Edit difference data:
* * *
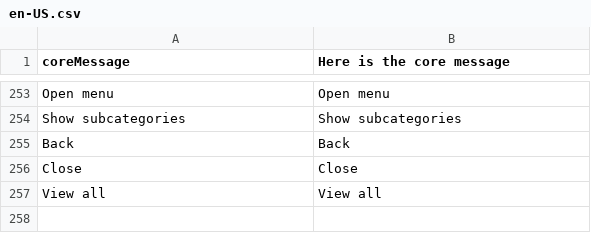
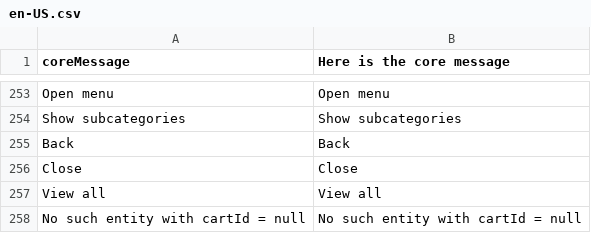
Before and after one commit to solar-dev23/ribatex-Vue-storefront, a CSV file: core/resource/i18n/en-US.csv, drawn as a sheet; only a part is shown, gaps mark what is left out; the diff names each change by its address in the sheet, - before the commit and + after, or states it on an @@ line.

```diff
--- a/core/resource/i18n/en-US.csv
+++ b/core/resource/i18n/en-US.csv
+row 258: No such entity with cartId = null | No such entity with cartId = null
```
Also changed, not shown: 9 other files.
* * *
▶ EXERCISE DIRECTIONS:
Among the entries, count the lines that hold "shown". Reply with the count only.

▶ RESPONSE TO THE EXERCISE:
2